Cyber attacks may compromise customer privacy, business operations, intellectual property or employee privacy. Of course, the effects of a cyber attack include both reputational damage and, if applicable, costs associated with a data breach. To mitigate the risks associated with the human factor, and as government and industry continue to work to develop their cybersecurity programs, awareness and training programs will need to include opportunities for trainees to apply knowledge of cybersecurity what to do, what not to do and best practices.
Humans are our strongest ally when it comes to securing proprietary and sensitive information. Consider that a properly trained employee working for a global company that has created a culture of cybersecurity certainly understands that their cybersecurity practices may have an effect on their co-worker in another country. Conversely, if an employee works for a global company headquartered in the United States, their negligence or carelessness in Texas can impact their entire company, including their colleagues in Singapore, if they lack effective cybersecurity awareness and training as well as a willingness to apply the knowledge learned
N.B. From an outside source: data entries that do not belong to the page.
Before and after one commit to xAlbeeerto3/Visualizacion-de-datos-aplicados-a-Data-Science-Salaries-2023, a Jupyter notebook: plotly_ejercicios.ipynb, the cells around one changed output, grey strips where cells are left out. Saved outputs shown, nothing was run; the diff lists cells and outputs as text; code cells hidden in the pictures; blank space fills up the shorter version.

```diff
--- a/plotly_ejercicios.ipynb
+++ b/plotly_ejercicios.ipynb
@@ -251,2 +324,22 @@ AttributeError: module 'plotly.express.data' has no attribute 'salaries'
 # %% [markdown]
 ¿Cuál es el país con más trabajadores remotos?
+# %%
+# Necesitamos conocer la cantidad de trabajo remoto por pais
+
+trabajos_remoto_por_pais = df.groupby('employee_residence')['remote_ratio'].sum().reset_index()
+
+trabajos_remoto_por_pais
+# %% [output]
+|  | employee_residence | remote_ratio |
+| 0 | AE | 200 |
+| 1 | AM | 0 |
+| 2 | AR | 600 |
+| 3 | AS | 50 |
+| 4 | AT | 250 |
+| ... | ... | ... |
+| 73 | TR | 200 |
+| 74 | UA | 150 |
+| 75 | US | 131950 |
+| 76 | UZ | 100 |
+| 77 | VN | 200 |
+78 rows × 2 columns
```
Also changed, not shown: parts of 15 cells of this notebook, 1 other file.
Another global implication relates to the global supply chain. In the wake of recent cyberattacks, cybersecurity professionals agree that supply chain security is a must have. Thanks to advances in technology, we are globally connected both personally and professionally. With the interconnections between sectors (public and private) and the scale of supply chain risks faced by government and industry, managing risks to the information and communications technology (ICT) supply chains requires organizations to strengthen their security posture.
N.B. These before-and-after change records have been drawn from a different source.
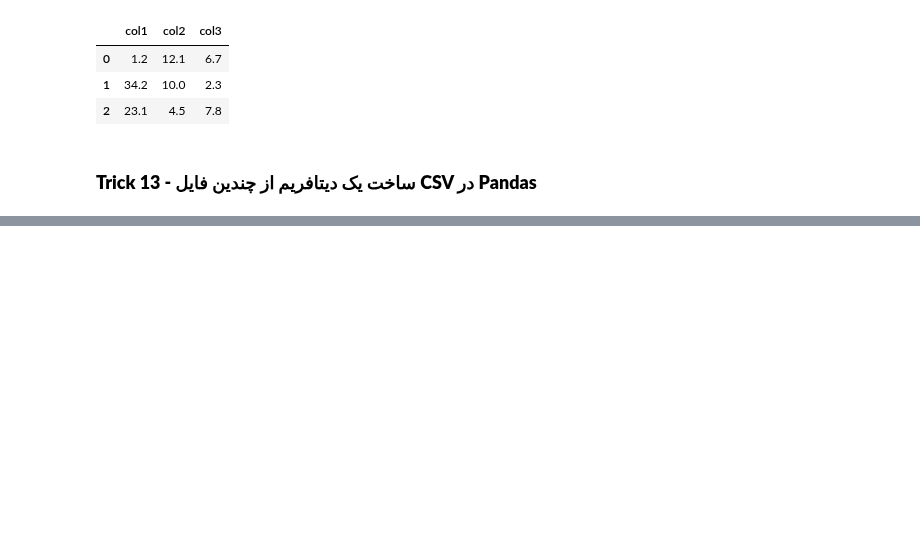
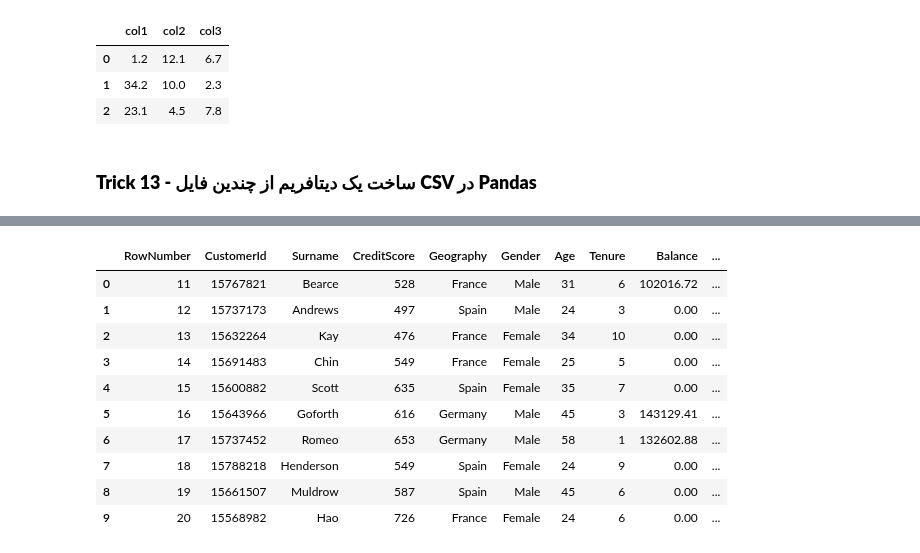
Before and after one commit to poorialari2017/ML_git001, a Jupyter notebook: MLproj002/Pooria/01 Preprocessing/Pandas/02 30Trick of Pandas.ipynb, the cells around one changed output, grey strips where cells are left out. Saved outputs shown, nothing was run; the diff lists cells and outputs as text; code cells hidden in the pictures; blank space fills up the shorter version.

```diff
--- a/MLproj002/Pooria/01 Preprocessing/Pandas/02 30Trick of Pandas.ipynb
+++ b/MLproj002/Pooria/01 Preprocessing/Pandas/02 30Trick of Pandas.ipynb
@@ -980,0 +995,15 @@ dft12_convert
+# %%
+
+pd.read_csv('../../00 DATA/Churn_Modelling_2.csv')
+# %% [output]
+|  | RowNumber | CustomerId | Surname | CreditScore | Geography | Gender | Age | Tenure | Balance | ... |
+| 0 | 11 | 15767821 | Bearce | 528 | France | Male | 31 | 6 | 102016.72 | ... |
+| 1 | 12 | 15737173 | Andrews | 497 | Spain | Male | 24 | 3 | 0.00 | ... |
+| 2 | 13 | 15632264 | Kay | 476 | France | Female | 34 | 10 | 0.00 | ... |
+| 3 | 14 | 15691483 | Chin | 549 | France | Female | 25 | 5 | 0.00 | ... |
+| 4 | 15 | 15600882 | Scott | 635 | Spain | Female | 35 | 7 | 0.00 | ... |
+| 5 | 16 | 15643966 | Goforth | 616 | Germany | Male | 45 | 3 | 143129.41 | ... |
+| 6 | 17 | 15737452 | Romeo | 653 | Germany | Male | 58 | 1 | 132602.88 | ... |
+| 7 | 18 | 15788218 | Henderson | 549 | Spain | Female | 24 | 9 | 0.00 | ... |
+| 8 | 19 | 15661507 | Muldrow | 587 | Spain | Male | 45 | 6 | 0.00 | ... |
+| 9 | 20 | 15568982 | Hao | 726 | France | Female | 24 | 6 | 0.00 | ... |
```
Also changed, not shown: parts of 11 cells of this notebook, 3 other files.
Training and audits enhance cybersecurity posture
One way to strengthen the security posture of an organization is to effectively train the workforce to mitigate risks associated with human error and recognize and respond to threats. We must all work together to enhance the security of the ICT supply chain.
“Training your employees on cybersecurity should be taken very seriously,” stressed Kritakis. “It shouldn’t be theoretical and boring for your staff but hands-on and offer real-life examples. Also, cybersecurity training should be part of the onboarding process but should be also repeated regularly. The training material should be updated because threats change and become more and more sophisticated.”
Another useful tool is the frequent conduct of audits.
“It is equally important for companies to conduct internal security audits. We’ve seen that these audits help identify compliance gaps and which departments or individuals are more vulnerable to attacks due to lack of cybersecurity awareness. They also help adjust training and policies and see what cybersecurity areas you should focus on – passwords, phishing, etc. Finally, having established security policies helps with employees’ awareness. My advice for companies would be to follow and comply with a standard security framework such as ISO 27001 or, for Europe, GDPR,” added Kritakis.
Cybersecurity awareness and training programs are necessary and should be required as part of a holistic approach to establishing and maintaining a cybersecurity program. Surveys and assessments have demonstrated that cybersecurity training and awareness alone will not improve an organization’s security posture because they are not enough to change or manage employees’ behavior. Changing employee behavior requires a culture of cybersecurity that’s developed by strong cybersecurity leadership and reinforced through controls, policy and ongoing awareness and training.
About the Author: Ambler is an attorney with a background in corporate governance, regulatory compliance and data privacy. She currently consults on governance, risk and compliance, enterprise data management as well as data privacy and security matters in Washington, DC.
Editor’s Note: The opinions expressed in this guest author article are solely those of the contributor, and do not necessarily reflect those of Tripwire, Inc.